Google Security and Codenomicon revealed on Monday that a flaw had existed in OpenSSL for more than two years that could be used to allow anyone (they would have to know the vulnerability existed and be proficient with SSL and network security) on the Internet to read the memory of the systems protected by the vulnerable versions of the OpenSSL software.
OpenSSL is a popular cryptographic library used to digitally encode data as it passes to and from computer servers so that only the intended recipient and sender can make sense of it.
The heartbleed vulnerability enabled attackers to eavesdrop on secure communications and grab 64K of memory from a server. The attack leaves no trace and could be done multiple times to grab a different random 64K of memory. In terms of what could be garnered from this; secret keys used to identify the service providers and to encrypt the traffic, names and passwords, actual data – anything.
What web servers are vulnerable ?
Organisations that used Microsoft’s Internet Information Services (IIS) web server software would not have been affected Codenomicon has noted that more than 66% of the net’s active sites rely on open source alternatives such as Apache and Nginx which do not use OpenSSL so would not be susceptible.
What services are vulnerable ?
This weakness allows stealing the information protected by the SSL/TLS encryption used to secure the Internet. SSL/TLS provides communication security and privacy.
Those at risk include Deutsche Bank, Yahoo and its subsidiary sites Flickr and Tumblr, photo-sharing site Imgur, and the FBI to mention a few. It affects applications such as web, email, instant messaging VPNs. Yahoo was one of the sites worst affected by heartbleed but the firm has now fixed its main services.
CNET have compiled a list of the top 100 services here and whether they are at risk if so if they have been patched.
Is the Nervepoint Access Manager server vulnerable ?

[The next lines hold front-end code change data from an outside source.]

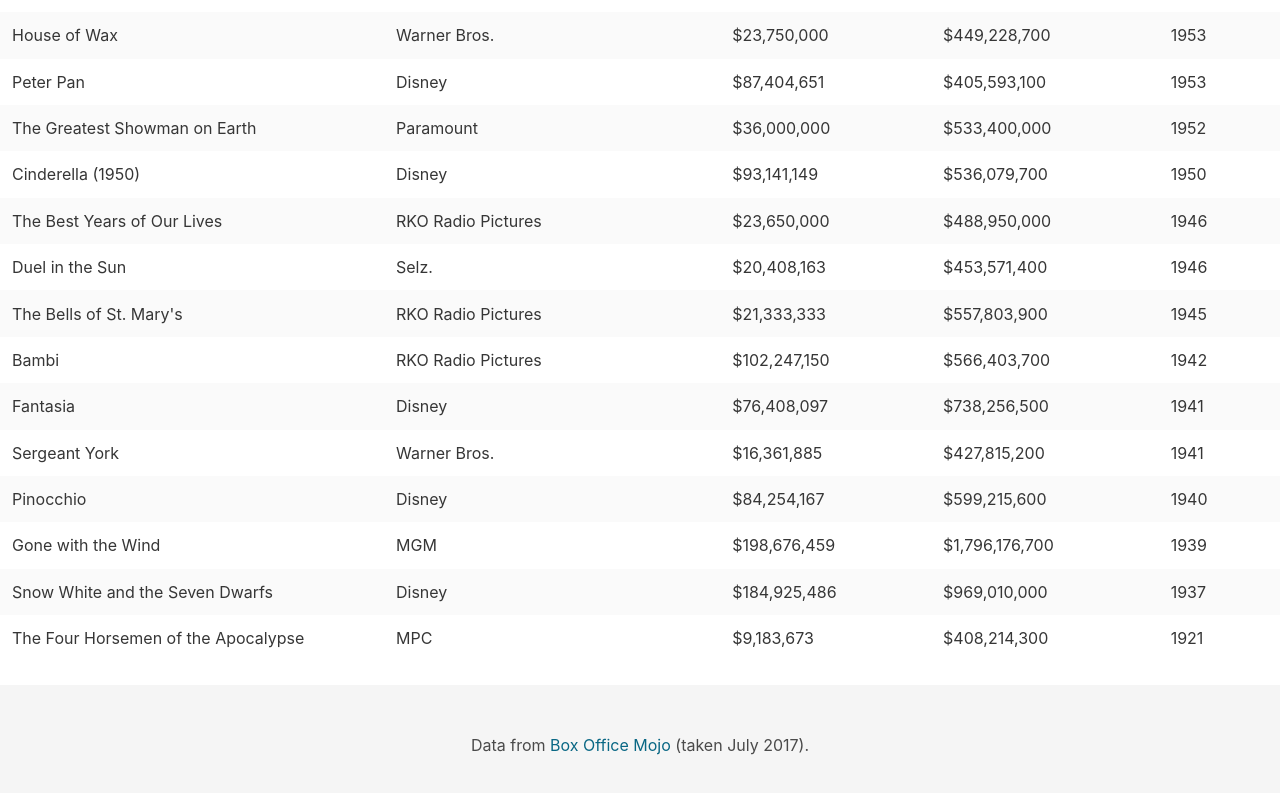
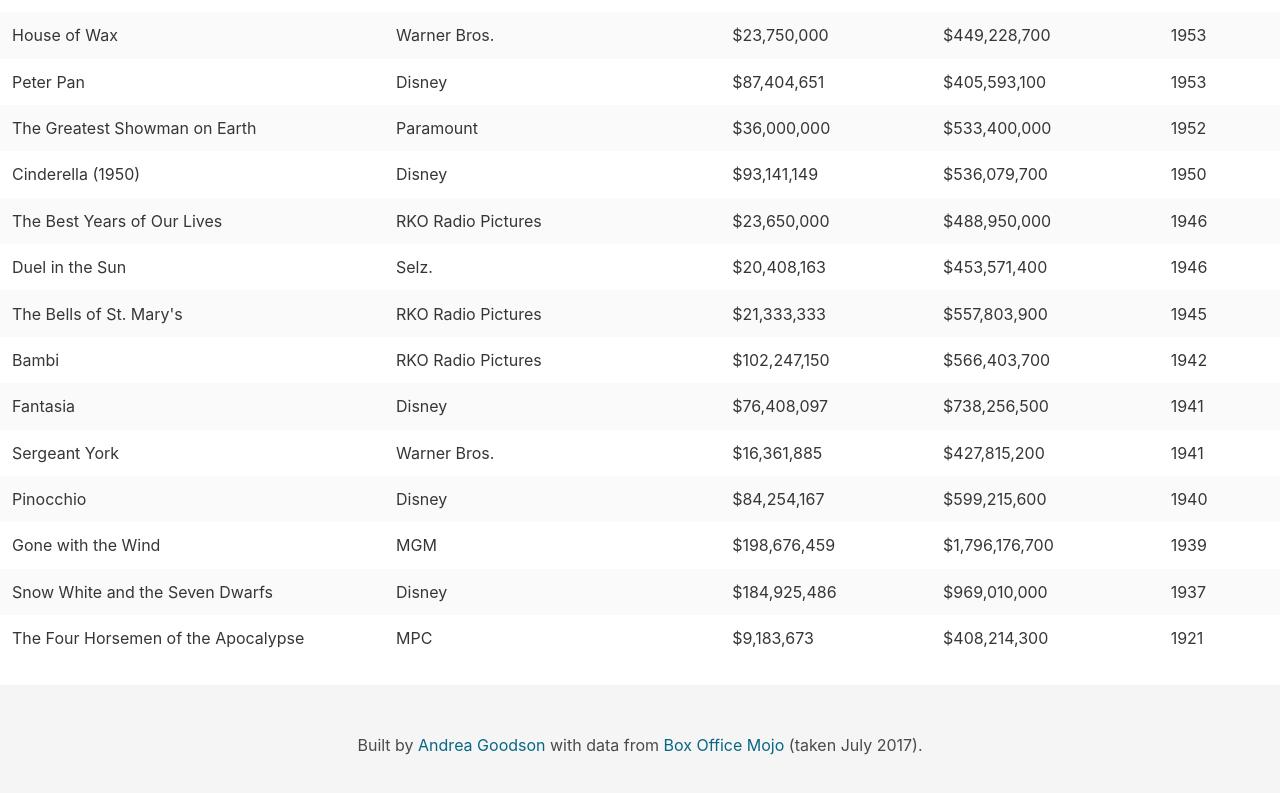
Before and after one commit to akgd/vue-film-grid, a plain HTML site: page index.html in a window 1280 px wide. Shown: the part 9384-10177 px from the top of the page. Drawn offline with Linux system fonts and the light colour scheme.

Commit message:
added link

```diff
--- a/index.html
+++ b/index.html
@@ -64,7 +64,7 @@
             <div class="container">
                 <div class="content has-text-centered">
                     <p>
-                        Data from <a href="http://www.boxofficemojo.com/alltime/adjusted.htm">Box Office Mojo</a> (taken July 2017).
+                        Built by <a href="https://github.com//akgd">Andrea Goodson</a> with data from <a href="http://www.boxofficemojo.com/alltime/adjusted.htm">Box Office Mojo</a> (taken July 2017).
                     </p>
                 </div>
             </div>
```
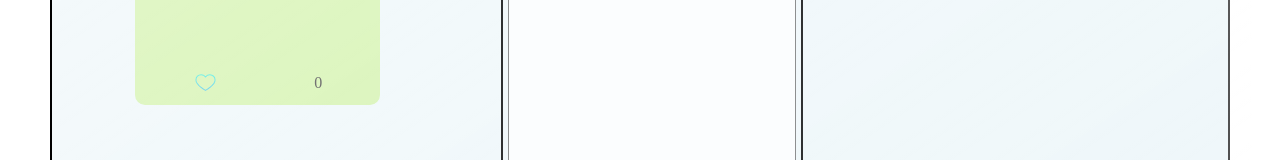
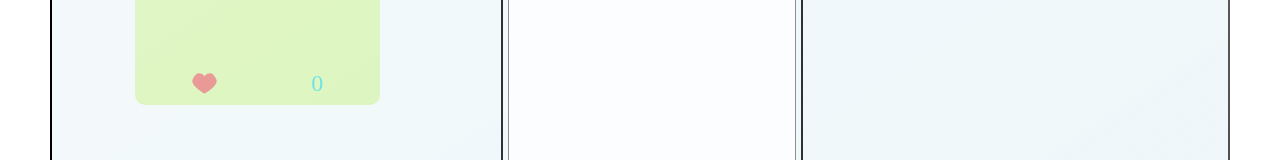
Before and after one commit to raunak-ra/idea-board-angular, an Angular app: page / in a window 1280 px wide. Both pictures are taken after a click on the picture 351 px from the left and 95 px from the top of the page. Shown: the part 299-459 px from the top of the page. Built offline with nearby package versions, Linux system fonts and the light colour scheme.

Commit message:
modified css

```diff
--- a/src/app/card/card.component.css
+++ b/src/app/card/card.component.css
@@ -21,6 +21,12 @@ img {
   display: flex;
 }
 
+.likes {
+  color: red;
+  font-size: x-large;
+  color: darkturquoise;
+}
+
 .card1 {
   background: #c3ee8f;
 }
@@ -32,3 +38,14 @@ img {
 .card3 {
   background: #eed3ff;
 }
+
+
+img:hover {
+  -webkit-transform: rotate(720deg);
+  transform: rotate(720deg);
+}
+img {
+  border-radius: 50%;
+  -webkit-transition: -webkit-transform 0.8s ease-in-out;
+  transition: transform 0.8s ease-in-out;
+}
--- a/src/app/card/card.component.html
+++ b/src/app/card/card.component.html
@@ -6,7 +6,7 @@
 
     <div class="display">
         <div class="like">
-            <img src="../../assets/heartblue.svg" alt="">
+            <img src="../../assets/heart.svg" alt="">
             <div class="likes">
                 {{card.likes}}
             </div>
```
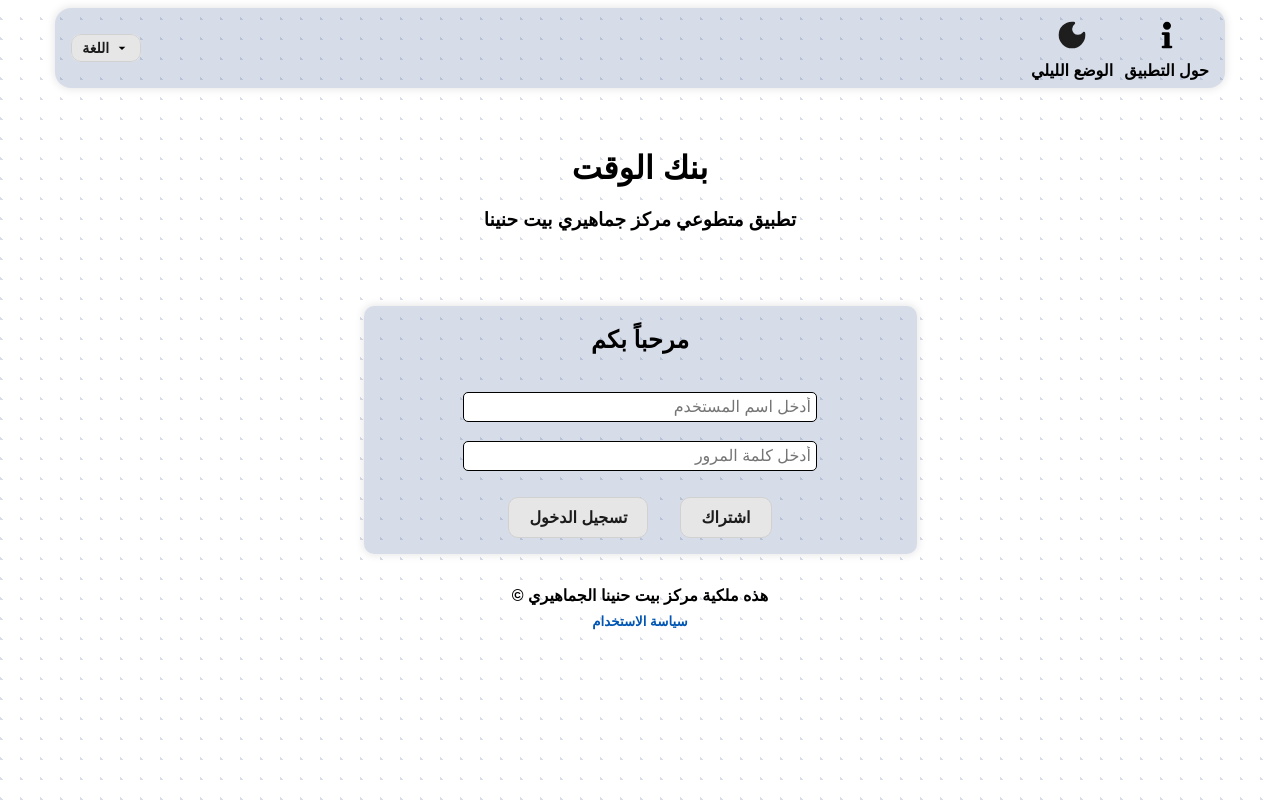
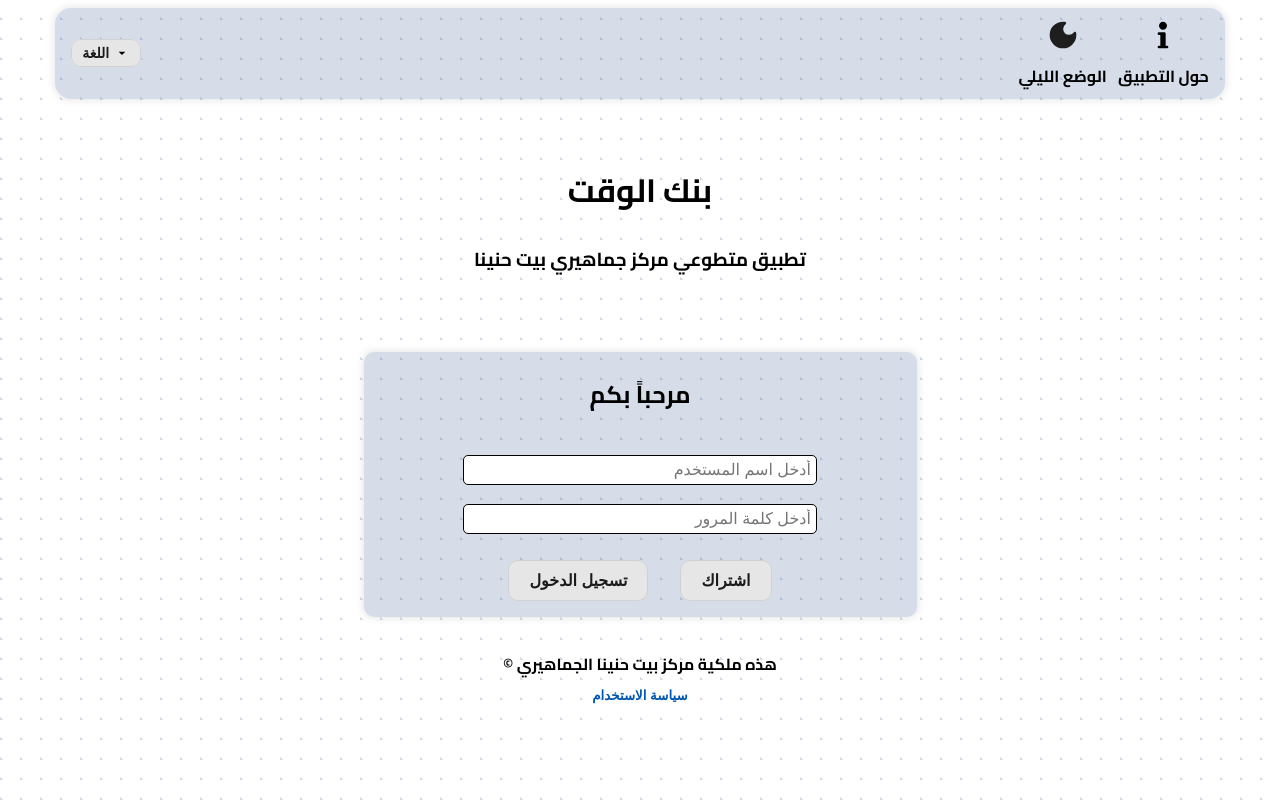
Before and after one commit to mohammadabk2/Beit-Hanina-Community-Center-Vol-App, a React (Create React App) app in the folder client/: page / in a window 1280 px wide. Built offline with nearby package versions, Linux system fonts and the light colour scheme.

Commit message:
Adds new font, fixes the create organization tab in admin homepage

```diff
--- a/client/public/index.html
+++ b/client/public/index.html
@@ -4,6 +4,9 @@
     <meta charset="UTF-8" />
     <meta name="viewport" content="width=device-width, initial-scale=1.0" />
     <link rel="manifest" href="manifest.json" />
+    <link rel="preconnect" href="https://fonts.googleapis.com">
+    <link rel="preconnect" href="https://fonts.gstatic.com" crossorigin>
+    <link href="https://fonts.googleapis.com/css2?family=Cairo:wght@200..1000&display=swap" rel="stylesheet">
     <title>BHCC Vol App</title>
 
     <script>
--- a/client/src/App.css
+++ b/client/src/App.css
@@ -1,14 +1,19 @@
 @import url("global.css");
+
+
 
 /*Sets font-family */
 body {
-  font-family: sans-serif;
+  /* font-family: sans-serif; */
   color: var(--text);
+  font-family: "Cairo", sans-serif;
+  font-optical-sizing: auto;
   font-weight: bold;
+  font-style: normal;
 }
 
 button {
-  font-family: sans-serif;
+  /* font-family: sans-serif; */
   font-weight: bold;
 }
 
--- a/client/src/pages/HomePage/HomeAdmin.js
+++ b/client/src/pages/HomePage/HomeAdmin.js
@@ -199,9 +199,8 @@ const HomeAdmin = () => {
   const renderCreateOrg = () => {
     return (
       <>
-        <div className="scroll-box1 general-box flex-box flex-column">
-          <div className="flex-box top-scroll-box1 line-break">
-            <div className="flex-box top-scroll-box1 line-break">
+        <div className="general-box flex-box flex-column">
+          <div className="flex-box line-break">
             <DynamicButton
               className="button button-small"
               onClick={sortEvents}
@@ -223,7 +222,7 @@ const HomeAdmin = () => {
 
           <form
             onSubmit={handleSubmit}
-              className="general-box smooth-shadow-box flex-box flex-column "
+            className="flex-box flex-column input-field-box"
           >
             <div className="flex-box flex-column input-field-box">
               <div>
@@ -283,7 +282,6 @@ const HomeAdmin = () => {
               />
             </div>
           </form>
-          </div>
         </div>
       </>
     );
```
Lines whose indentation alone changed are shown as unchanged.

The Nervepoint Access Manager server does not use OpenSSL so is not vulnerable however the webmin service does but:
- this should never be exposed externally the appliance should be firewalled to strictly ports 80/443 only.
- the version in use on the appliance 0.9.8k is not vulnerable as per https://www.openssl.org/news/secadv_20140407.txt. Any upgrades to OpenSSL in the future will bypass the affected versions.
How can I check if any of our own servers are vulnerable?
If you would like to test to see whether a site is exposed by the heartbleed bug you can go here and enter the URL you are concerned about.
Can we get a fix ?
Google warned a select number of organisations about the issue before making it public, so they could update their equipment to a new version of OpenSSL anyone concerned should update to version 1.0.1g released at the start of the week.
Should we change passwords now ?
The initial thought would be to change passwords at once which could make the problem worse if the web server hasn’t been updated to fix the flaw. We recommend waiting until the vulnerability has been patched on service provider’s systems before doing this.